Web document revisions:
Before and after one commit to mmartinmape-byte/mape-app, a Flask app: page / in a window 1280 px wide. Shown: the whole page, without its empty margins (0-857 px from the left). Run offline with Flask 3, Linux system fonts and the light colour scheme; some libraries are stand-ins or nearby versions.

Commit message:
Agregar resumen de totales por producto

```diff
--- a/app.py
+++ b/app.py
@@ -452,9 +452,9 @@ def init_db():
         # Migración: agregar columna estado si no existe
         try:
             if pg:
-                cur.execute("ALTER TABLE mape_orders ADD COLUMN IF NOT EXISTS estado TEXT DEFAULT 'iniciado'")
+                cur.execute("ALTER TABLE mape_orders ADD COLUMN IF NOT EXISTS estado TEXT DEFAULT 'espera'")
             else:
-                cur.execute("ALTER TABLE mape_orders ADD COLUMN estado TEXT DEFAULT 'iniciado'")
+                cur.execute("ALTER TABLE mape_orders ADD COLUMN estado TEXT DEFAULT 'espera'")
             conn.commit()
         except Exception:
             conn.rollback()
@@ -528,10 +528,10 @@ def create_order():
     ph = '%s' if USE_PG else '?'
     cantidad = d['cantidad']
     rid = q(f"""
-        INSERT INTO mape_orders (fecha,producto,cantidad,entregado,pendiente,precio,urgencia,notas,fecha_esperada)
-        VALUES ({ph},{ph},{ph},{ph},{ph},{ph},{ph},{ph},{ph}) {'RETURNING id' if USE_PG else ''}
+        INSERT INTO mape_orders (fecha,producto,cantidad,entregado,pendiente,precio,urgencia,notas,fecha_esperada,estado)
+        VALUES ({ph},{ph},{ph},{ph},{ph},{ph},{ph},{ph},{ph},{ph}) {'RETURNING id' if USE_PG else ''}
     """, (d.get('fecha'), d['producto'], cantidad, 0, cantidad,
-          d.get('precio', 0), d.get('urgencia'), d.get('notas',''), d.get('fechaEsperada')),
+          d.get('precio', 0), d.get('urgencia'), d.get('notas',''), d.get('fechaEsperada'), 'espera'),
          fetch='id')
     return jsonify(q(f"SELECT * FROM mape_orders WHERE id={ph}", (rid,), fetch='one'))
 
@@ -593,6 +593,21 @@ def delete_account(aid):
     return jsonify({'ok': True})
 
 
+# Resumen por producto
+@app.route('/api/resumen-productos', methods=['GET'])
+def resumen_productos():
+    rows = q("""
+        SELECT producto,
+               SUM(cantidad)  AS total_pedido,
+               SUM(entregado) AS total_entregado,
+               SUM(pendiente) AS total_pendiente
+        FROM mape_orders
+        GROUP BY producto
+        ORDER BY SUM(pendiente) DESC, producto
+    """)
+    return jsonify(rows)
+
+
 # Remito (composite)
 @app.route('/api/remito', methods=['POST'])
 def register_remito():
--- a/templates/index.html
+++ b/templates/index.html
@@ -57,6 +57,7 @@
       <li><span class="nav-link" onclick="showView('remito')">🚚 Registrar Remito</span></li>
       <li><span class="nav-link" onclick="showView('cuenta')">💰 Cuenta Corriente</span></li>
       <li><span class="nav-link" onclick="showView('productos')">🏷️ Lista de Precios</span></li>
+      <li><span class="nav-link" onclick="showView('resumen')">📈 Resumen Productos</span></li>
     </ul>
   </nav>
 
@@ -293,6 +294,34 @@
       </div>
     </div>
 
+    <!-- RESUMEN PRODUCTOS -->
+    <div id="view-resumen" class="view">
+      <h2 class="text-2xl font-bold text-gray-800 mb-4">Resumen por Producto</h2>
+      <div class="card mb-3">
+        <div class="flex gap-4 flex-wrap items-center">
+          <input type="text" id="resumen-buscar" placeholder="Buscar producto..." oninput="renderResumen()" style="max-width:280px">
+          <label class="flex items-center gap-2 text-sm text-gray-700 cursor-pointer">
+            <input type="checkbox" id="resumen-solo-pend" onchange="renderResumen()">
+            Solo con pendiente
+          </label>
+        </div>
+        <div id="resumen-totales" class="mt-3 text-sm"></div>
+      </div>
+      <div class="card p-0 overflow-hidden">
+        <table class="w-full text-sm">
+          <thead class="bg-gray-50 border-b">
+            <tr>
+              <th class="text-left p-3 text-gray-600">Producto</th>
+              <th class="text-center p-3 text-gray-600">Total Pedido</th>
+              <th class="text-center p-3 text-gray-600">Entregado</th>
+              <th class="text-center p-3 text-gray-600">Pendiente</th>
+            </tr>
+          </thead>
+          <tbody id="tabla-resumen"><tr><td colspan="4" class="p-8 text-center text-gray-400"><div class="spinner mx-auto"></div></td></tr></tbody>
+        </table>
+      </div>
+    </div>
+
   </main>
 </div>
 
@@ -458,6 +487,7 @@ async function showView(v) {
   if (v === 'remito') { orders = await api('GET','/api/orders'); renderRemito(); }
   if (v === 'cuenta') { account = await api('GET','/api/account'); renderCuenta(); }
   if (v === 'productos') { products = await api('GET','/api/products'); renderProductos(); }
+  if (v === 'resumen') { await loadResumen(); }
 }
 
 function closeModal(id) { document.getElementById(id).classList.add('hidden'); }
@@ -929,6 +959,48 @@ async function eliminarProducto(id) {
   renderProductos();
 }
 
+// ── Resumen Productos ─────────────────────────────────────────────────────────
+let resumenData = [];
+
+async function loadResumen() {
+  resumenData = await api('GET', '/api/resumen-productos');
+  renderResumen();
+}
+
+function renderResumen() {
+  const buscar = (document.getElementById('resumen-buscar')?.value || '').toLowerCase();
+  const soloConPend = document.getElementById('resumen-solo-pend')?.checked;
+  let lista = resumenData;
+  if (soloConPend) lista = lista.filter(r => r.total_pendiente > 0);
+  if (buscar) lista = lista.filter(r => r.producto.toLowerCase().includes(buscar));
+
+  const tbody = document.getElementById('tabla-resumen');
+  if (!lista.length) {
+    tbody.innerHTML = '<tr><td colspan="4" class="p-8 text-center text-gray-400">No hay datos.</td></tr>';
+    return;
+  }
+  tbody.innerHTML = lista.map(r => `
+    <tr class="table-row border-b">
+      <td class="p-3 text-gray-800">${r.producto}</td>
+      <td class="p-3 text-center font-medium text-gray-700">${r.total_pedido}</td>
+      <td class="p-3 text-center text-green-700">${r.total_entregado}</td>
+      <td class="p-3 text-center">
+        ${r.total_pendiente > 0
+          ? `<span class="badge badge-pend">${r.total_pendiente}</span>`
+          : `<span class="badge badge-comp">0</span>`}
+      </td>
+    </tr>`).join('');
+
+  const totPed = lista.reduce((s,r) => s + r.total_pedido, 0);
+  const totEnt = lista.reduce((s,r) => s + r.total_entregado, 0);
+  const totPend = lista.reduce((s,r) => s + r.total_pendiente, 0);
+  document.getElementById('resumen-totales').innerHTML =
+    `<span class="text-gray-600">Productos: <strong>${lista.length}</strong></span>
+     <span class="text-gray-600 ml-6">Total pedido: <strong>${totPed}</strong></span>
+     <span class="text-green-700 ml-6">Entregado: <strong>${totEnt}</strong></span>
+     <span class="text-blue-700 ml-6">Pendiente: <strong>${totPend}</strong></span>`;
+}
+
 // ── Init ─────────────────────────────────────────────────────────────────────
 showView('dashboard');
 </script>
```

• **PROBLEM STATEMENT**: Read through the entries and copy each line in which "border" appears.

• **TASK RESULT**:
+          <thead class="bg-gray-50 border-b">
+    <tr class="table-row border-b">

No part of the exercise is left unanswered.